**Work instructions:**
The output must match the entries below exactly, with pictures removed.

**Records for the exercise:**
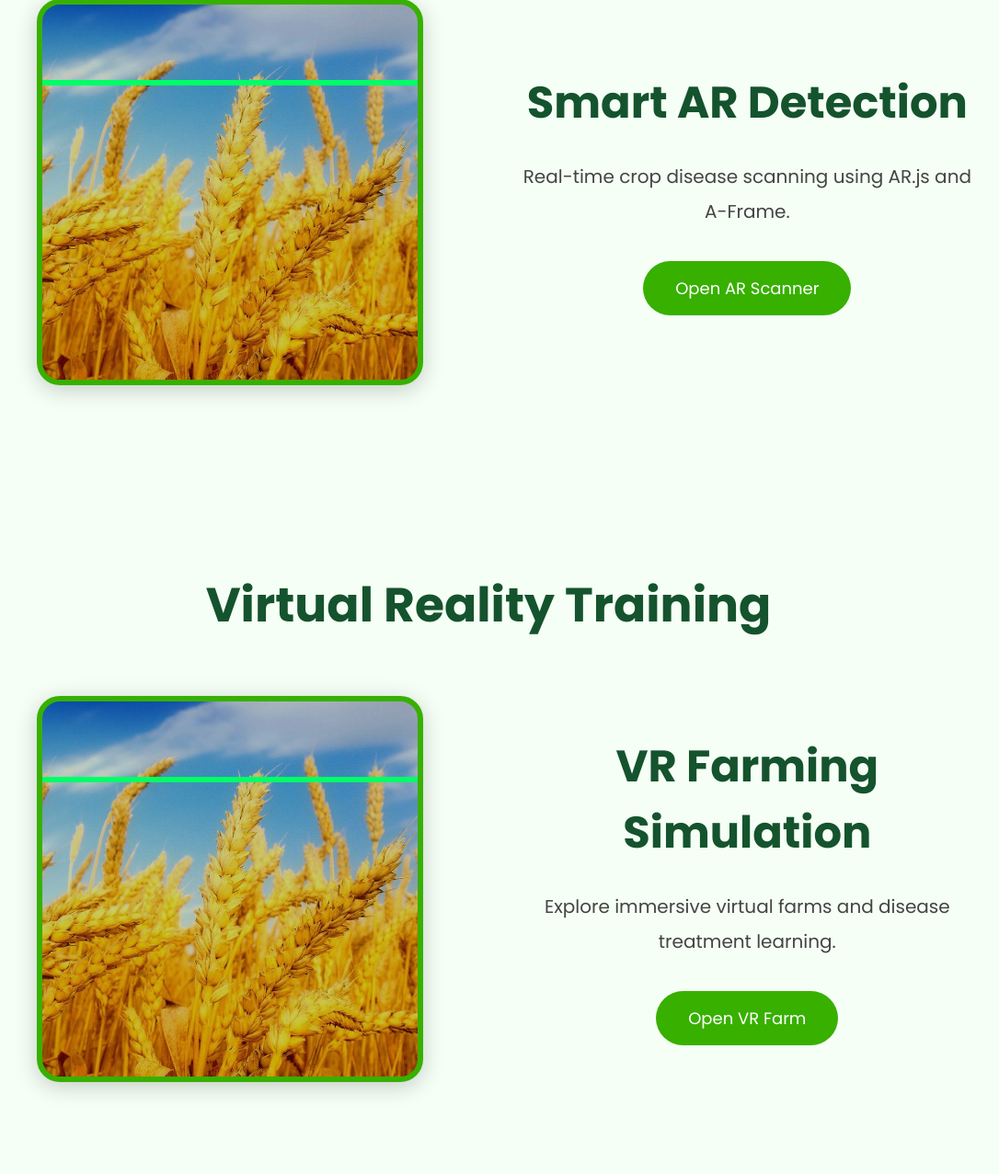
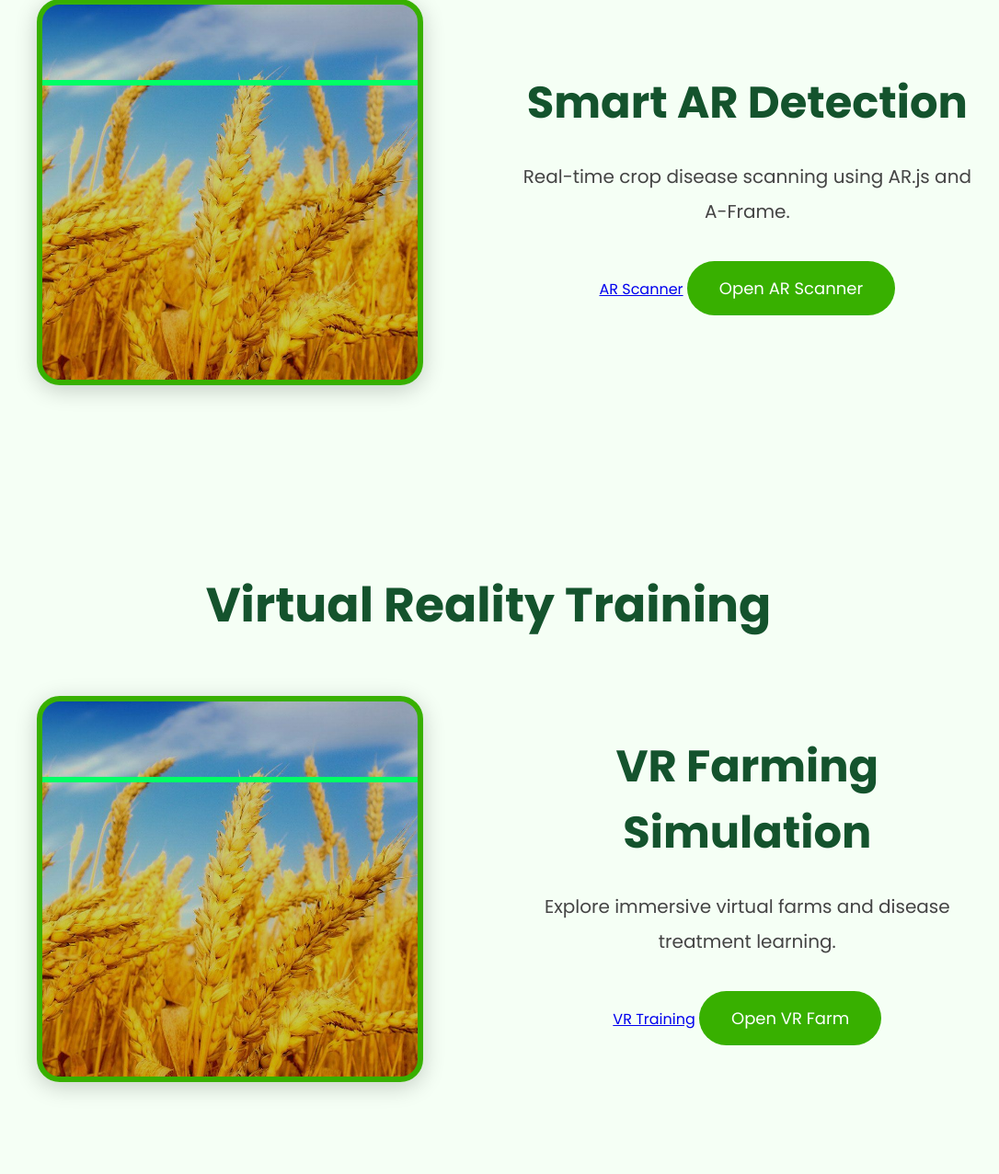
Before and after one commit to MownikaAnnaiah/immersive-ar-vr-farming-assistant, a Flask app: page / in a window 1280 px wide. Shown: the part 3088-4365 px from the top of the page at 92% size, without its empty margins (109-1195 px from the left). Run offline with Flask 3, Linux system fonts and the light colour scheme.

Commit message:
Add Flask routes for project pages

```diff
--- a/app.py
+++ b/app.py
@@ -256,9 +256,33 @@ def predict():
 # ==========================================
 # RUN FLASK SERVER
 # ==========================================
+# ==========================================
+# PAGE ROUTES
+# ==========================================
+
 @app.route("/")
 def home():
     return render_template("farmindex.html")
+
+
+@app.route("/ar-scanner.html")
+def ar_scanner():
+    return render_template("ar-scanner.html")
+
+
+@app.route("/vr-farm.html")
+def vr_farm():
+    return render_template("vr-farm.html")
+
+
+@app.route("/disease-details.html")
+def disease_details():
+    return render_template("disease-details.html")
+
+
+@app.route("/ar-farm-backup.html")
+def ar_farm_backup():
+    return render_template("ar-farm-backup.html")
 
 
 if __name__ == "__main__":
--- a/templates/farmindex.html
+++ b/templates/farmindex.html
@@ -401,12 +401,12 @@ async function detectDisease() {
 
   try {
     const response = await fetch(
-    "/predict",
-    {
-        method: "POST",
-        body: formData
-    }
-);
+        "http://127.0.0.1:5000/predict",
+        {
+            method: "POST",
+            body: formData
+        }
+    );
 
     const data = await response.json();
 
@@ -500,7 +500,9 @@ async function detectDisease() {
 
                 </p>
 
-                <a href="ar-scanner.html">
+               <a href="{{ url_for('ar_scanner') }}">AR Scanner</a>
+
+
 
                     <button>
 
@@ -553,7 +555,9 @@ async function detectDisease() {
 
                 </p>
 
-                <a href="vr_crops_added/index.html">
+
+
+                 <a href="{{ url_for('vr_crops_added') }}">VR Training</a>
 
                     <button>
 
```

**Solved problem:**
Before and after one commit to MownikaAnnaiah/immersive-ar-vr-farming-assistant, a Flask app: page / in a window 1280 px wide. Shown: the part 3088-4365 px from the top of the page at 92% size, without its empty margins (109-1195 px from the left). Run offline with Flask 3, Linux system fonts and the light colour scheme.

Commit message:
Add Flask routes for project pages

```diff
--- a/app.py
+++ b/app.py
@@ -256,9 +256,33 @@ def predict():
 # ==========================================
 # RUN FLASK SERVER
 # ==========================================
+# ==========================================
+# PAGE ROUTES
+# ==========================================
+
 @app.route("/")
 def home():
     return render_template("farmindex.html")
+
+
+@app.route("/ar-scanner.html")
+def ar_scanner():
+    return render_template("ar-scanner.html")
+
+
+@app.route("/vr-farm.html")
+def vr_farm():
+    return render_template("vr-farm.html")
+
+
+@app.route("/disease-details.html")
+def disease_details():
+    return render_template("disease-details.html")
+
+
+@app.route("/ar-farm-backup.html")
+def ar_farm_backup():
+    return render_template("ar-farm-backup.html")
 
 
 if __name__ == "__main__":
--- a/templates/farmindex.html
+++ b/templates/farmindex.html
@@ -401,12 +401,12 @@ async function detectDisease() {
 
   try {
     const response = await fetch(
-    "/predict",
-    {
-        method: "POST",
-        body: formData
-    }
-);
+        "http://127.0.0.1:5000/predict",
+        {
+            method: "POST",
+            body: formData
+        }
+    );
 
     const data = await response.json();
 
@@ -500,7 +500,9 @@ async function detectDisease() {
 
                 </p>
 
-                <a href="ar-scanner.html">
+               <a href="{{ url_for('ar_scanner') }}">AR Scanner</a>
+
+
 
                     <button>
 
@@ -553,7 +555,9 @@ async function detectDisease() {
 
                 </p>
 
-                <a href="vr_crops_added/index.html">
+
+
+                 <a href="{{ url_for('vr_crops_added') }}">VR Training</a>
 
                     <button>
 
```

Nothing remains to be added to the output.